This is the first sentence in “Party of One,” the hilarious delight of a memoir by Dave Holmes, former host of various TV shows and a current writer-at-large for Esquire. If you’re anything like the author — a 40-something who ingested the pop culture of the 1970s, ’80s and ’90s while coming of age and attempting to find a place in society — that first sentence will pack a certain power. You will open this book, you will read that reference to a classic 1992 music video about a girl in a bumblebee costume, and you will think: Dave Holmes, you had me at Blind Melon.
The number of memoirs and blatantly autobiographical novels that have been written by nostalgic dudes who express their feelings through the prism of pop music could fill an entire library . What makes “Party of One” such a standout in this overcrowded genre is Holmes’s voice, which is conversational, insightful about how the entertainment we consume informs our memories and, most important, really, really funny. I have written for some of the same publications as Holmes and worked with some of the same editors, but do not know him personally. Yet reading this memoir feels like he’s been a friend of mine for years. I suspect I am not alone in that feeling.
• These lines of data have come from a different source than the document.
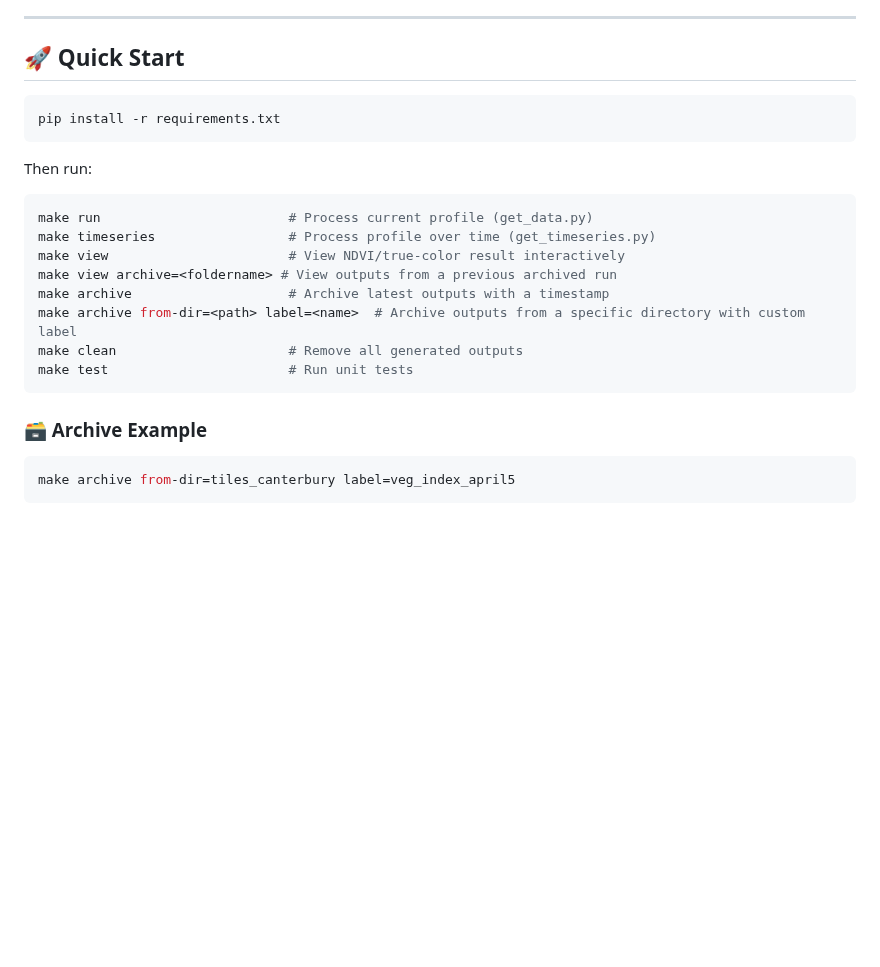
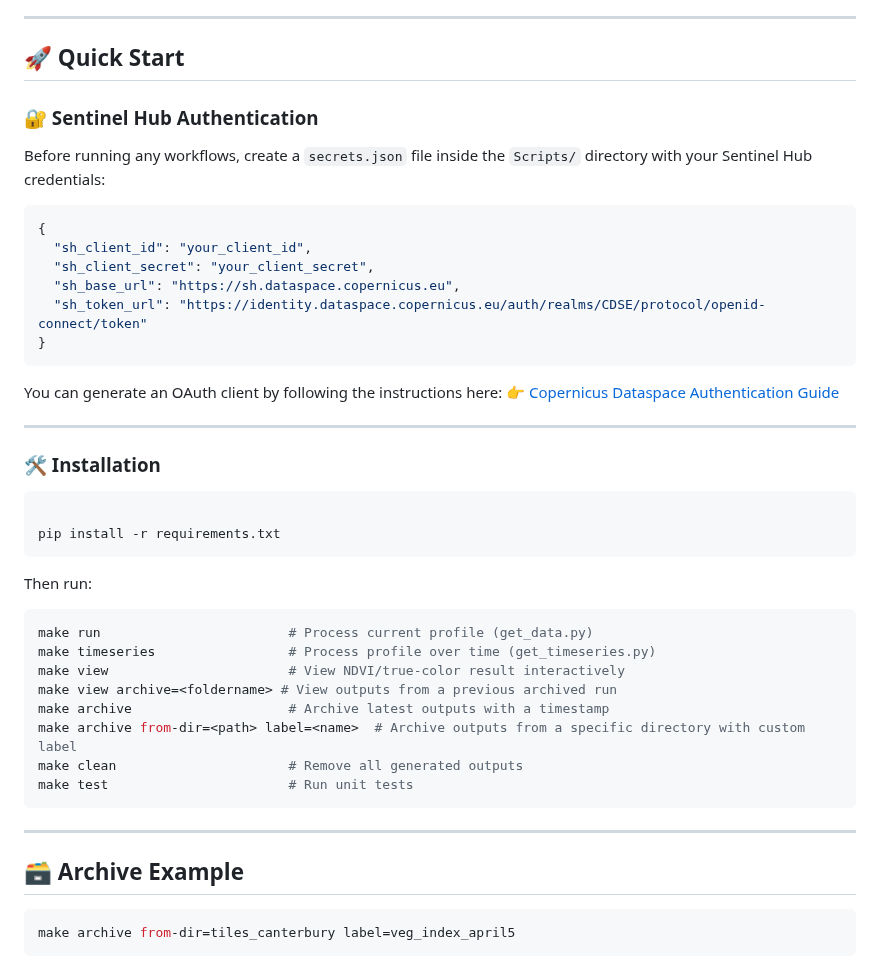
Before and after one commit to GusEllerm/livepublication-data-producer, a Markdown page: README.md, the part around one of its changes. Rendered like a GitHub page; blank space fills up the shorter version.

Commit message:
Added instructions on generating clients to make API requests

````diff
--- a/README.md
+++ b/README.md
@@ -40,7 +39,29 @@ These bands are used to compute NDVI and to render true-color composites. All re
 
 ## 🚀 Quick Start
 
+### 🔐 Sentinel Hub Authentication
+
+Before running any workflows, create a `secrets.json` file inside the `Scripts/` directory with your Sentinel Hub credentials:
+
+```json
+{
+  "sh_client_id": "your_client_id",
+  "sh_client_secret": "your_client_secret",
+  "sh_base_url": "https://sh.dataspace.copernicus.eu",
+  "sh_token_url": "https://identity.dataspace.copernicus.eu/auth/realms/CDSE/protocol/openid-connect/token"
+}
+```
+
+You can generate an OAuth client by following the instructions here:
+👉 [Copernicus Dataspace Authentication Guide
+](https://documentation.dataspace.copernicus.eu/APIs/SentinelHub/Overview/Authentication.html)
+
+---
+
+### 🛠️ Installation
+
 ```bash
+
 pip install -r requirements.txt
 ```
 
@@ -57,7 +78,9 @@ make clean                      # Remove all generated outputs
 make test                       # Run unit tests
 ```
 
-### 🗃️ Archive Example
+---
+
+## 🗃️ Archive Example
 
 ```bash
 make archive from-dir=tiles_canterbury label=veg_index_april5
````
Also changed, not shown: other parts of README.md (+0 -1 lines).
“Party of One” enables Holmes to share his opinions about extremely important matters, like the Simple Minds song “Don’t You Forget About Me”: “I heard it the way I imagine the people of 1971 heard ‘What’s Going On’ for the first time, except the cause of our generation was getting teenagers to see the new Molly Ringwald movie.”
But it also focuses extensively on Holmes’s struggle to come to terms with being gay as a young Catholic boy in St. Louis and, later, to live as an out and proud adult. He writes about that struggle with candor, sensitivity and his trademark self-deprecating humor. (There’s a story in the book that involves the Indigo Girls and his frustration about openly expressing his sexuality that is just gangbusters.) All of that will resonate deeply with people who have wrestled with their own homosexuality, but really, it will strike a chord with anyone who has ever felt inhibited or insecure. Which is to say, it will resonate with everyone.
Memoirs, by their nature, are prone to self-indulgence and narcissism, but Holmes manages to avoid both. He lays his own insecurities so bare and shares personal anecdotes in such an engaging manner that the reader’s eyes never glaze over in response to excess bragging or name-dropping.
But, of course, he does eventually get to the part of his life that involved working at MTV in the late ’90s and early 2000s. That period followed the moment he lost the network’s “Wanna Be a VJ” contest to Jesse Camp . “For years after Wanna Be a VJ, every single day of my life, I was asked about Jesse Camp,” Holmes writes, noting that the questions have never gone away and usually tend to manifest themselves in the following order: “Was that contest real? Are you angry you lost to that guy? Is he really like that? The answers are: Yes, not really, and still, after all this time, I honestly have no idea.”
Holmes recalls his days of hosting MTV shows like “Eye Spy Video” and “Say What, Karaoke?” with bemused wonder: “I just had to pretend that it was totally normal that I was suddenly wearing makeup and getting my clothes picked out for me and talking about 98 Degrees into a camera that was recording images that would get played in people’s living rooms.” He revisits these moments and others — including a completely ridiculous interview for a job as the gay sidekick to Tori Spelling on a daytime talk show — in a manner that never suggests any self-importance; he’s just inviting us into the moment so that we experience the absurdity together.
Holmes remembers that the first time he saw that Blind Melon video, he looked at his television and said out loud: “I [expletive] get you, Bee Girl.” By the time you reach the last page of “Party of One,” there’s a good chance you’ll look at this book and say, out loud: “I get you, Dave Holmes.”
Jen Chaney is the TV columnist for New York magazine’s Vulture.
By Dave Holmes
Crown Archetype. 274 pp. $26